Lifeline to Liquidity

New solution promises to link Net markets

NEW YORK, N.Y. -- DECEMBER 18, 2000 -- If, as IT research firm Aberdeen Group asserted recently, achieving liquidity is key to a Net marketplace's survival, Portland, Ore.-based GlobalExchange may have developed a lifeline to help the markets reach that goal.

GlobalExchange was set to announce the release of its EX3 Technology in New York on Tuesday. The company says that EX3 will enable online exchanges using almost any B2B software platform to communicate and to share buyers and sellers.

By linking the markets using GlobalExchange's proprietary exchange-to-exchange (E2E) networking solution, EX3 Technology lets a seller post a product on one exchange and have a buyer bid on it in real time from any other member exchange.

In a November report entitled "Net Markets Pursue Their Holy Grail: Liquidity," Boston, Mass.-based Aberdeen Group defined liquidity for online exchanges as being a critical mass of buyers, sellers and value-added services to support a steady stream of transactions. "Liquidity is the blood supply to the Net market," Aberdeen wrote. "It alone does not sustain life, but life cannot exist without it."

"Just a couple of years ago, B2B exchanges were seen as the Holy Grail of electronic commerce, but they haven't delivered on the early promise," said GlobalExchange founder and CEO Tony Schwartz. "Most exchanges have not been able to generate enough liquidity to attract a critical mass of users. GlobalExchange's goal with the new EX3 Technology is to fuel B2B liquidity by acting as a central hub to expedite transactions across exchanges."

EX3 Technology is a Java-based technology using standard XML protocols. Serving as a dynamic hub linking seller product offerings and buyer bids, EX3 displays all products in vertical market categories listed on any EX3-networked exchange. New product listings and bids on one exchange are instantly and automatically replicated on all similar vertical sites.

Coded access filters let members control which products appear on their exchange. For example, an agricultural site could restrict listings to farm equipment, produce and livestock, while excluding cosmetics, building materials and electronics.

"The challenge is to make the link global, instant and seamless, so we unify the highly fragmented B2B markets by removing traditional inefficiencies for both buyer and seller," Schwarz said. "This is virtually impossible as long as exchanges continue to operate as isolated islands of commerce.
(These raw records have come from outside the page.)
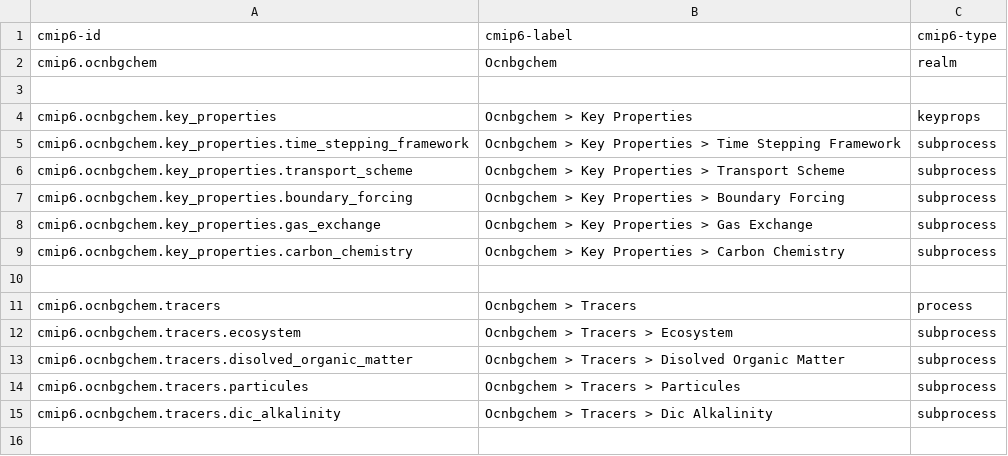
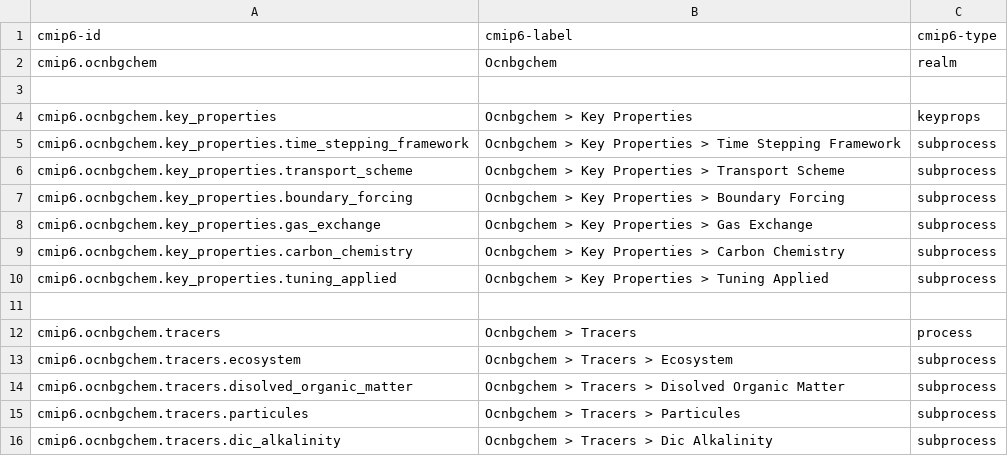
Before and after one commit to ES-DOC/cmip6-specializations-ocnbgchem, a CSV file: _ocnbgchem-ids-level-1.csv, drawn as a sheet; the diff names each change by its address in the sheet, - before the commit and + after, or states it on an @@ line.

```diff
--- a/_ocnbgchem-ids-level-1.csv
+++ b/_ocnbgchem-ids-level-1.csv
+row 10: cmip6.ocnbgchem.key_properties.tuning_applied | Ocnbgchem > Key Properties > Tuning Applied | subprocess
```
Also changed, not shown: _ocnbgchem-ids-level-3.csv, 5 other files.
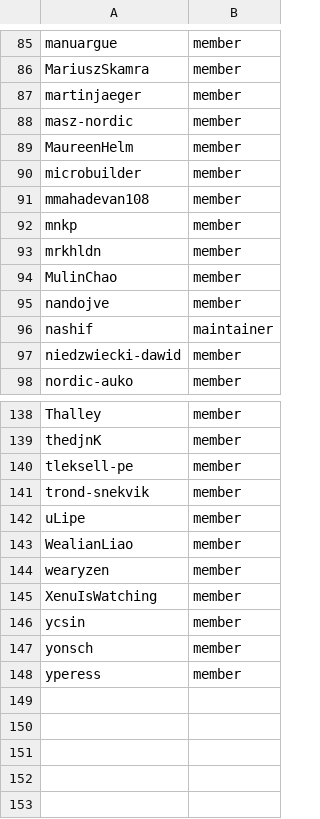
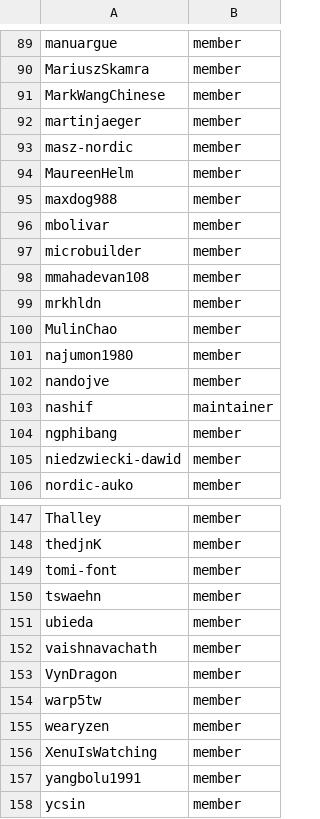
Before and after one commit to zephyrproject-rtos/infrastructure, a CSV file: terraform/github-zephyrproject-rtos/team/team-members/maintainers.csv, drawn as a sheet; only a part is shown, gaps mark what is left out; the shorter side is filled out with more unchanged rows; the diff covers the shown part only.

Commit message:
github-zephyrproject-rtos: Update collaborators and maintainers
Update 'collaborators' and 'maintainers' GitHub team members using the
`sync_team_membership.sh` script.

Signed-off-by: Stephanos Ioannidis <root@stephanos.io>

```diff
--- a/terraform/github-zephyrproject-rtos/team/team-members/maintainers.csv
+++ b/terraform/github-zephyrproject-rtos/team/team-members/maintainers.csv
@@ -86,2 +90,3 @@ manuargue,member
 MariuszSkamra,member
+MarkWangChinese,member
 martinjaeger,member
@@ -89,9 +94,12 @@ masz-nordic,member
 MaureenHelm,member
+maxdog988,member
+mbolivar,member
 microbuilder,member
 mmahadevan108,member
-mnkp,member
 mrkhldn,member
 MulinChao,member
+najumon1980,member
 nandojve,member
 nashif,maintainer
+ngphibang,member
 niedzwiecki-dawid,member
@@ -139,8 +148,11 @@ Thalley,member
 thedjnK,member
-tleksell-pe,member
-trond-snekvik,member
-uLipe,member
-WealianLiao,member
+tomi-font,member
+tswaehn,member
+ubieda,member
+vaishnavachath,member
+VynDragon,member
+warp5tw,member
 wearyzen,member
 XenuIsWatching,member
+yangbolu1991,member
 ycsin,member
```
Also changed, not shown: 15 added rows, 10 removed rows and 6 edited cells elsewhere in this file, terraform/github-zephyrproject-rtos/team/team-members/collaborators.csv.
GlobalExchanges said that the EX3 Technology network is just the first of a suite of exchange-to-exchange products and services it plans to launch in 2001.